> _Exercise goal_
Count the lines below that contain the word "profile", and reply with that number alone.

> _Input records_
-------

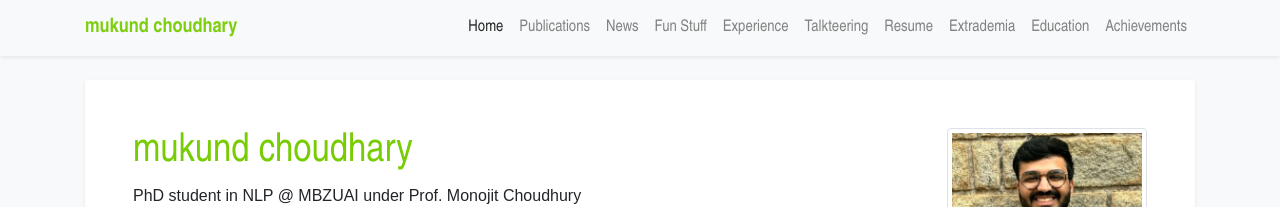
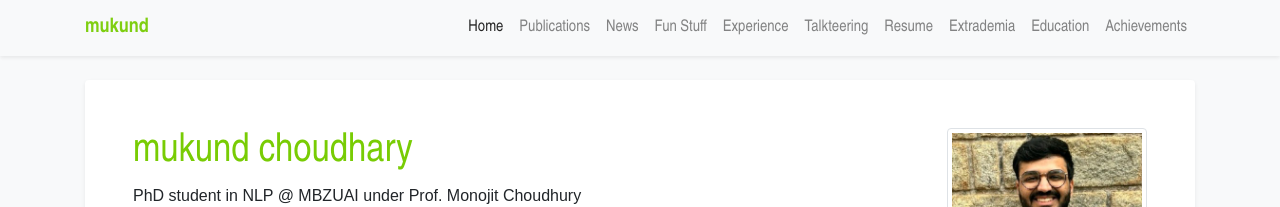
Before and after one commit to mukundc2k/mukundc2k.github.io, a Jekyll site: the page built from index.html, in a window 1280 px wide. Shown: the top 207 px of the page. Built offline with Jekyll 4.4.1, drawn with Linux system fonts in a browser that asks for light colours; a style sheet for code colours, icons or effects is not loaded.

Commit message:
Update profile.yml

```diff
--- a/_data/profile.yml
+++ b/_data/profile.yml
@@ -1,6 +1,6 @@
 primary_name: "mukund choudhary"
 secondary_name: ""
-navbar_name: "mukund choudhary"
+navbar_name: "mukund"
 
 positions:
 - name: PhD student in NLP @ MBZUAI under Prof. Monojit Choudhury
```
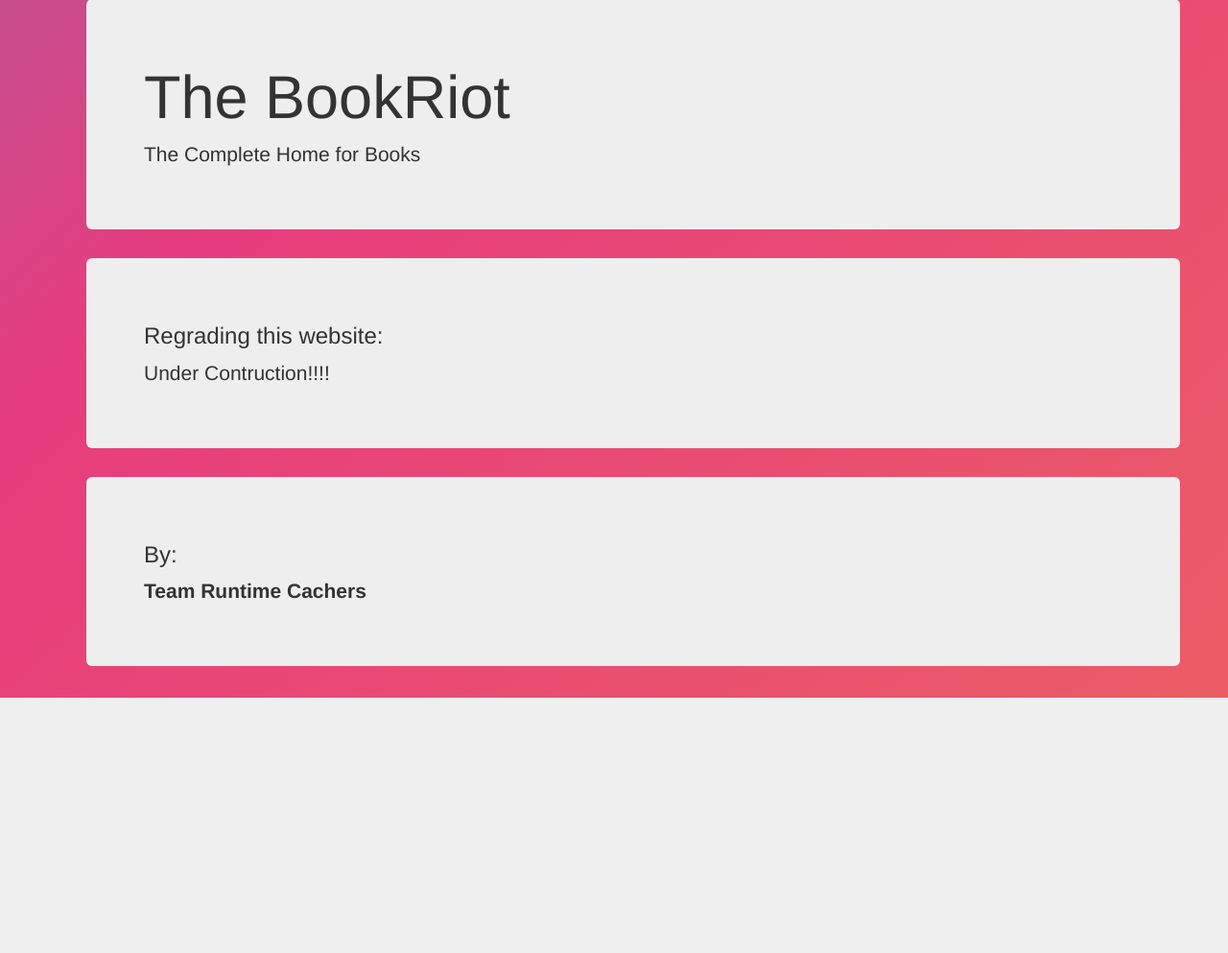
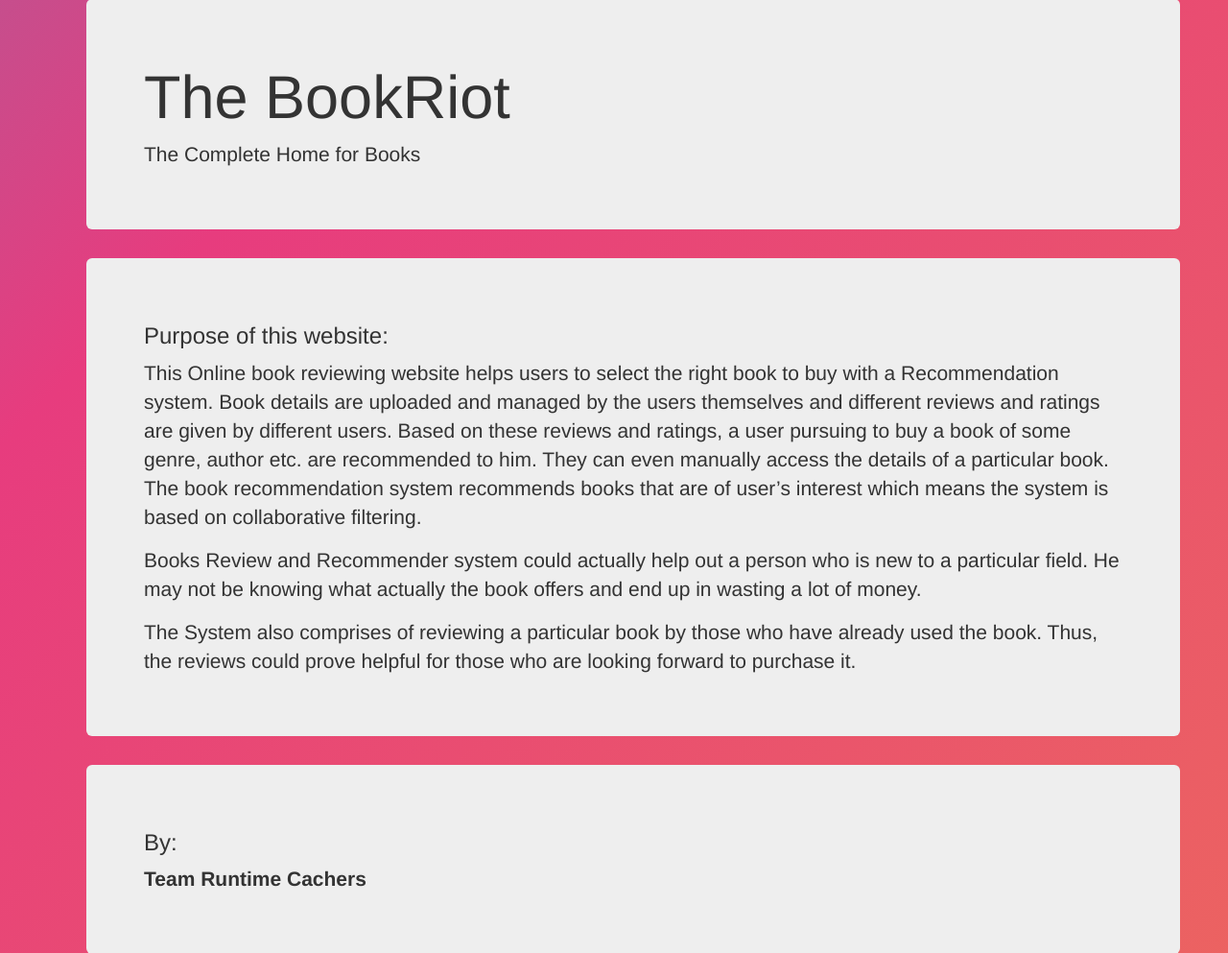
Before and after one commit to CachingNik/Book-Review-and-Recommender-site-project, a Django app: page / in a window 1280 px wide. Shown: the part 73-1066 px from the top of the page at 96% size. Before the commit the page ends 800 px from the top, so only its background shows below. Run offline with Django 3.2, Linux system fonts and the light colour scheme; some libraries are stand-ins or nearby versions.

Commit message:
Homepage updated

```diff
--- a/templates/home.html
+++ b/templates/home.html
@@ -11,8 +11,13 @@
     <p>The Complete Home for Books</p>
   </div>
   <div class="jumbotron">
-  	<h3>Regrading this website:</h3>
-  	<p>Under Contruction!!!!</p>
+  	<h3>Purpose of this website:</h3>
+  	<p>This Online book reviewing website helps users to select the right book to buy with a Recommendation system. Book details are uploaded and managed by the users themselves and different reviews and ratings are given by different users. Based on these reviews and ratings, a user pursuing to buy a book of some genre, author etc. are recommended to him. They can even manually access the details of a particular book. The book recommendation system recommends books that are of user’s interest which means the system is based on collaborative filtering.</p>
+
+<p>Books Review and Recommender system could actually help out a person who is new to a particular field. He may not be knowing what actually the book offers and end up in wasting a lot of money.
+</p>
+<p>The System also comprises of reviewing a particular book by those who have already used the book. Thus, the reviews could prove helpful for those who are looking forward to purchase it.
+</p>
   </div>
 <div class="jumbotron">
   	<h3>By:</h3>
```
Also changed, not shown: db.sqlite3.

-------

> _Written response_
3